His songs are deceptively simple, New York-based folk singer Pete Seeger says. "Only after they have become part of your life do you realize how great they are. Any damn fool can get complicated. It takes genius to attain simplicity."
Woody Guthrie wrote hundreds of simple songs. His work has become as much a part of America as its forests, its waters, and the persevering people Guthrie championed.
Born in Okemah, Ok., in 1912, Guthrie began roaming the country at an early age. When he was 17, he was playing with a Texas band named the Corncob Trio. In his twenties, he was composing songs about the Dust Bowl and performing in migrant camps.

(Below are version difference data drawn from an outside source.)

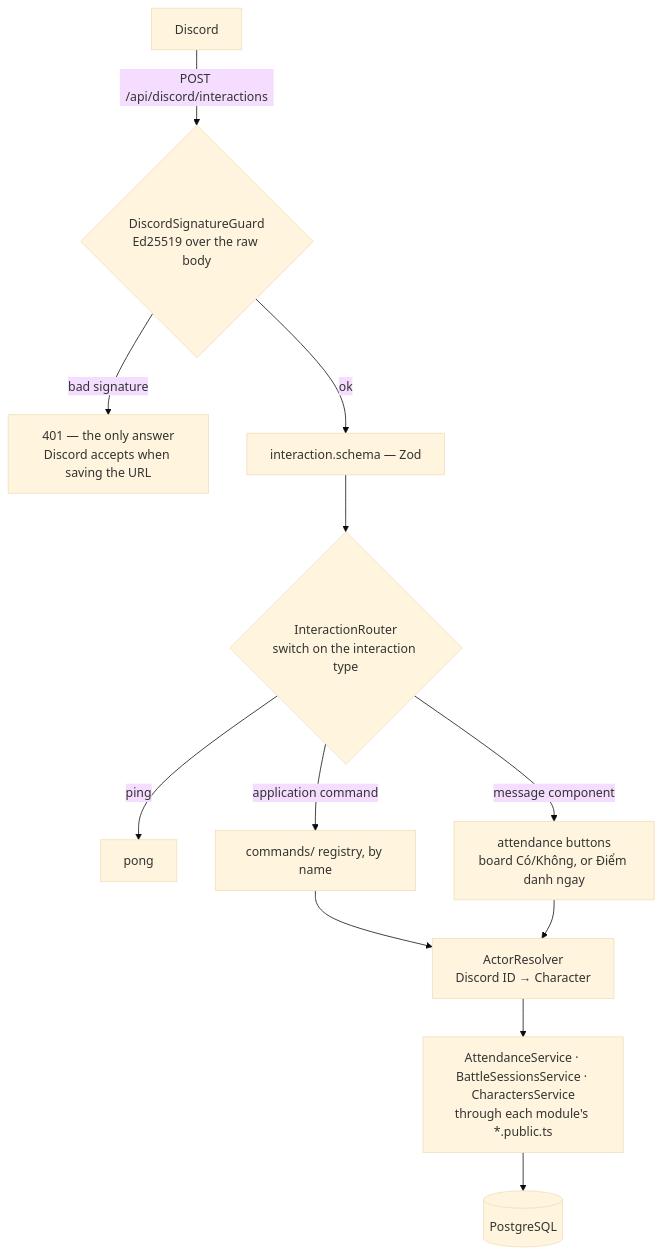
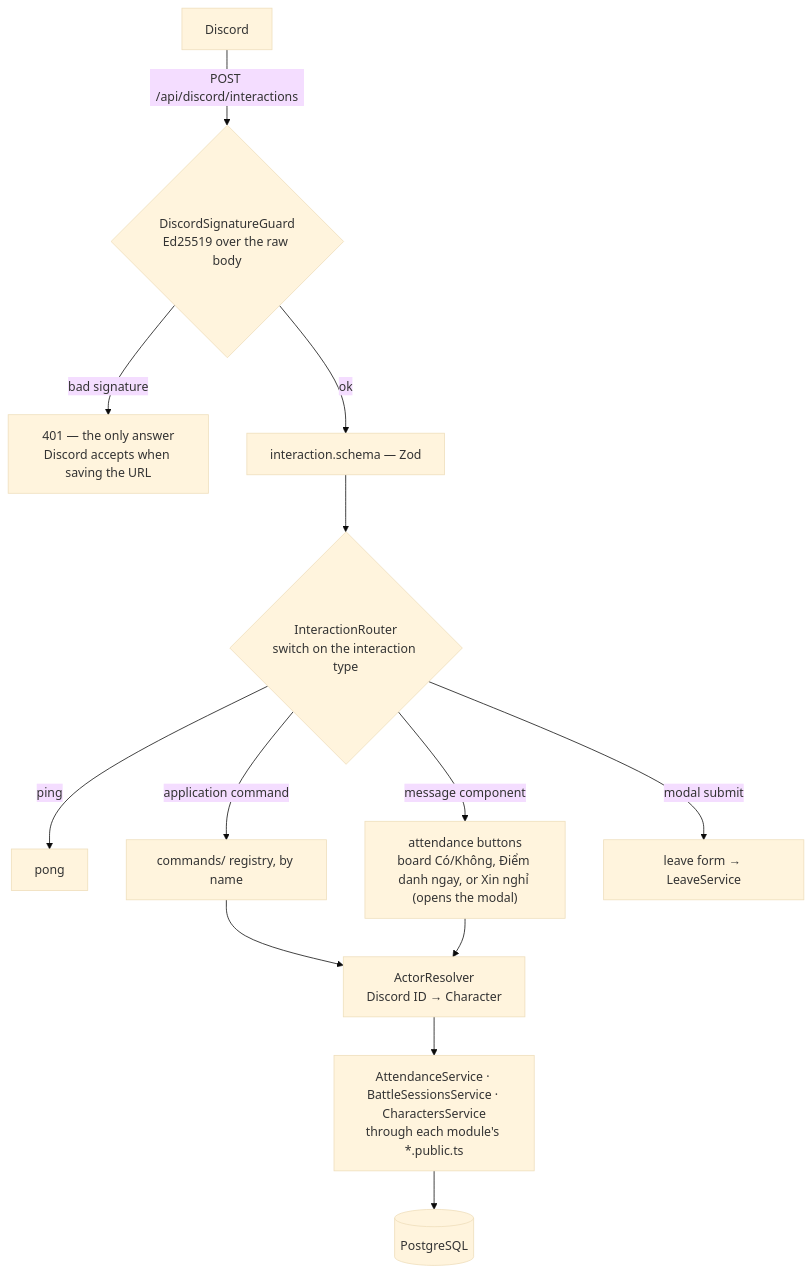
The fourth of 6 diagrams in docs/architecture.md (minhhuy1201/guild-manager), drawn with Mermaid (base theme) before and after one commit. The commit also changed other lines of this file and 89 other files, not shown here.

````diff
--- a/docs/architecture.md
+++ b/docs/architecture.md
@@ -319,14 +322,15 @@
 ```mermaid
 flowchart TB
     D["Discord"] -->|"POST /api/discord/interactions"| G{"DiscordSignatureGuard<br/>Ed25519 over the raw body"}
     G -->|"bad signature"| E["401 — the only answer<br/>Discord accepts when saving the URL"]
     G -->|"ok"| S["interaction.schema — Zod"]
     S --> R{"InteractionRouter<br/>switch on the interaction type"}
     R -->|"ping"| P["pong"]
     R -->|"application command"| C["commands/ registry, by name"]
-    R -->|"message component"| BT["attendance buttons<br/>board Có/Không, or Điểm danh ngay"]
+    R -->|"message component"| BT["attendance buttons<br/>board Có/Không, Điểm danh ngay, or Xin nghỉ (opens the modal)"]
+    R -->|"modal submit"| LV["leave form → LeaveService"]
     C --> AR["ActorResolver<br/>Discord ID → Character"]
     BT --> AR
     AR --> SVC["AttendanceService · BattleSessionsService · CharactersService<br/>through each module's *.public.ts"]
     SVC --> DB[("PostgreSQL")]
 ```
````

During the next couple of decades, he gained national fame as an accomplished author, artist, activist, singer, and storyteller.

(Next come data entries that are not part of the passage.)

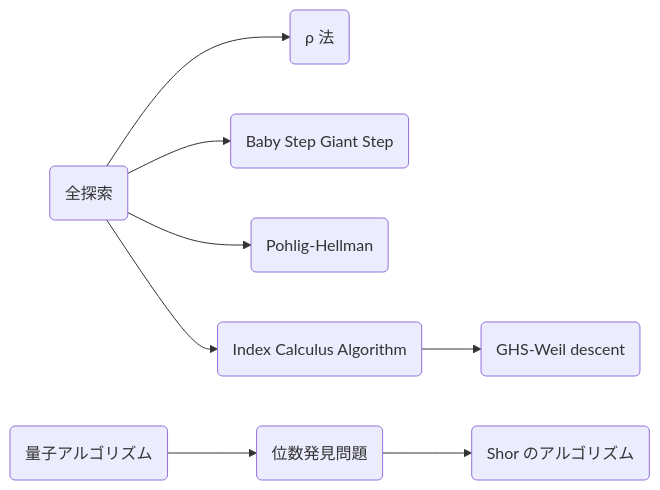
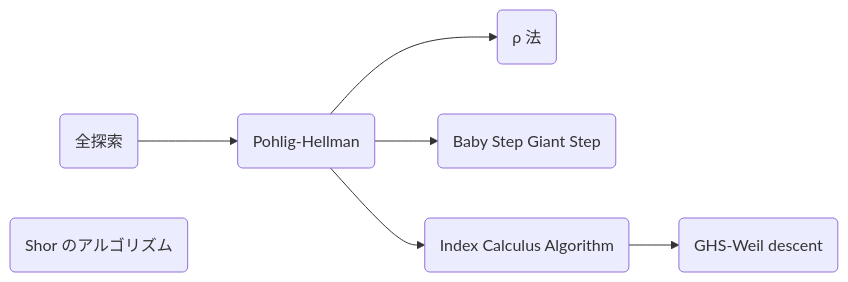
One commit to anko9801/zenn-docs changed the diagram in books/abac2c241c8563/ecc.md. Above: the diagram before and after it, drawn with Mermaid. The commit also changed other lines of this file, not shown here.

Commit message:
fix pohlig hellman

````diff
--- a/books/abac2c241c8563/ecc.md
+++ b/books/abac2c241c8563/ecc.md
@@ -204,8 +204,7 @@
 ```mermaid
 flowchart LR
-    id0(全探索) --> id1(ρ 法)
-    id0 --> id20(Baby Step Giant Step)
-    id0 --> id21(Pohlig-Hellman)
-    id0 --> id3(Index Calculus Algorithm) --> id4(GHS-Weil descent)
-    id12(量子アルゴリズム) --> id7(位数発見問題) --> id8(Shor のアルゴリズム)
+    id0(全探索) --> id3(Pohlig-Hellman) --> id1(ρ 法)
+    id3 --> id2(Baby Step Giant Step)
+    id3 --> id4(Index Calculus Algorithm) --> id5(GHS-Weil descent)
+    id8(Shor のアルゴリズム)
 ```
````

Diagnosed with Huntington's chorea in 1952, Guthrie spent the last 15 years of his life in and out of hospitals, finally succumbing to Huntington's disabling effects in 1967.

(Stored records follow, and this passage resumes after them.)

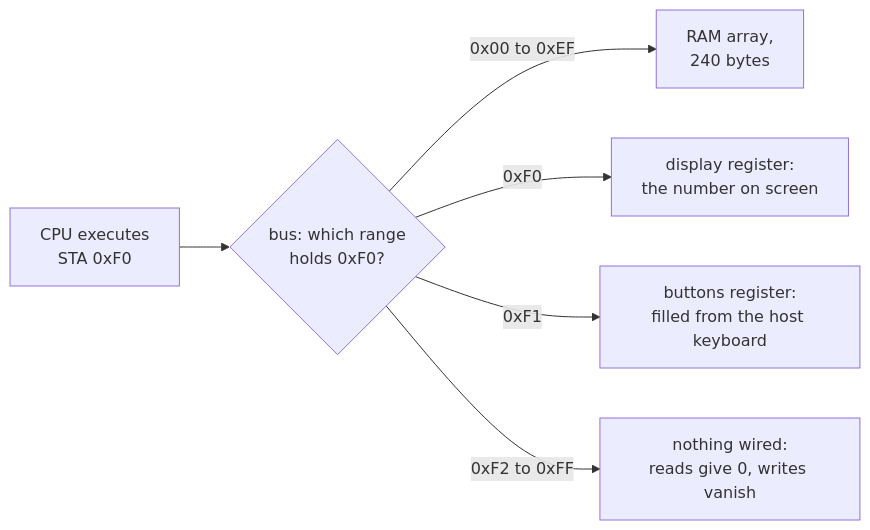
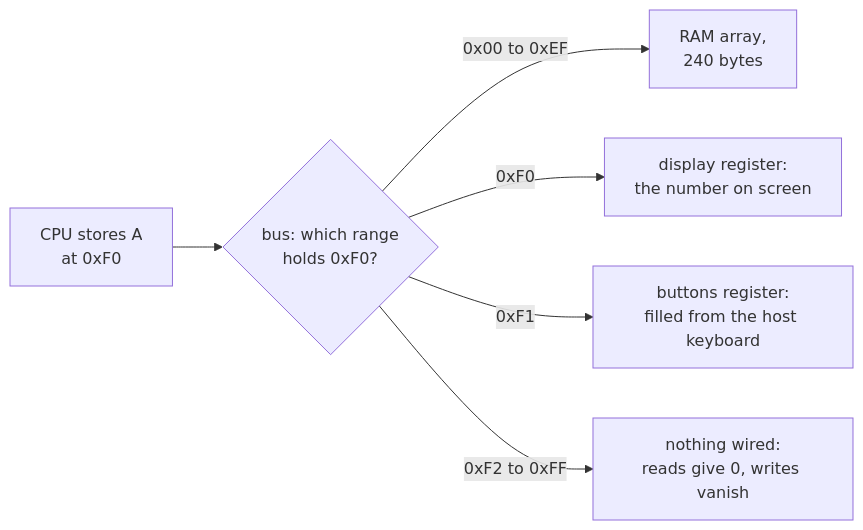
One commit to MustCodeAl/rust-game-hacking-book changed the second of 2 diagrams in site/src/content/docs/pages/14/06.mdx. Above: the diagram before and after it, drawn with Mermaid. The commit also changed other lines of this file and 23 other files, not shown here.

````diff
--- a/site/src/content/docs/pages/14/06.mdx
+++ b/site/src/content/docs/pages/14/06.mdx
@@ -295,8 +160,8 @@
 ```mermaid
 flowchart LR
-    CPU["CPU executes<br/>STA 0xF0"] --> BUS{"bus: which range<br/>holds 0xF0?"}
+    CPU["CPU stores A<br/>at 0xF0"] --> BUS{"bus: which range<br/>holds 0xF0?"}
     BUS -->|"0x00 to 0xEF"| RAM["RAM array,<br/>240 bytes"]
     BUS -->|"0xF0"| DISP["display register:<br/>the number on screen"]
     BUS -->|"0xF1"| BTN["buttons register:<br/>filled from the host keyboard"]
     BUS -->|"0xF2 to 0xFF"| NONE["nothing wired:<br/>reads give 0, writes vanish"]
 ```
````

Seeger says that when he learned about Woody Guthrie's death, his first thought was, "Woody will never die, as long as there are people who like to sing his songs."
Playwright Peter Glazer has helped to keep Guthrie alive.
In 1988, Glazer arranged about two dozen of Guthrie's songs, and some of his writings, into an exuberant musical entitled "Woody Guthrie's American Song." Glazer's production follows the itinerant Guthrie as he travels from the Dust Bowl to California and then east to New York City.
Since its premiere, Glazer's show has been presented in over 100 theaters throughout the country. The New York Times said that the musical "manages to find both the high beauty and the earthy humor of Guthrie's love affair with America."
"This land is your land," Guthrie sang, and those words may have inspired Vermont Stage Company Artistic Director Mark Nash to bring "American Song" to Middlebury's Town Hall Theater. It will be the first time since Vermont Stage's move to FlynnSpace in 2000 that the Company will be performing in a new venue.
Award-winning singer and songwriter Patti Casey heads up the cast and serves as musical director. Michael Dean Circe, Tony Roach, and Chuck Meese portray Guthrie at different stages of his life.
There will only be six shows: July 22-25 at 8 pm, and matinees July 25-26 at 2 pm. Tickets cost $25.The Town Hall Theater is at 68 South Pleasant St. in downtown Middlebury. For further information, go to www.townhalltheater.org or call 382-9222.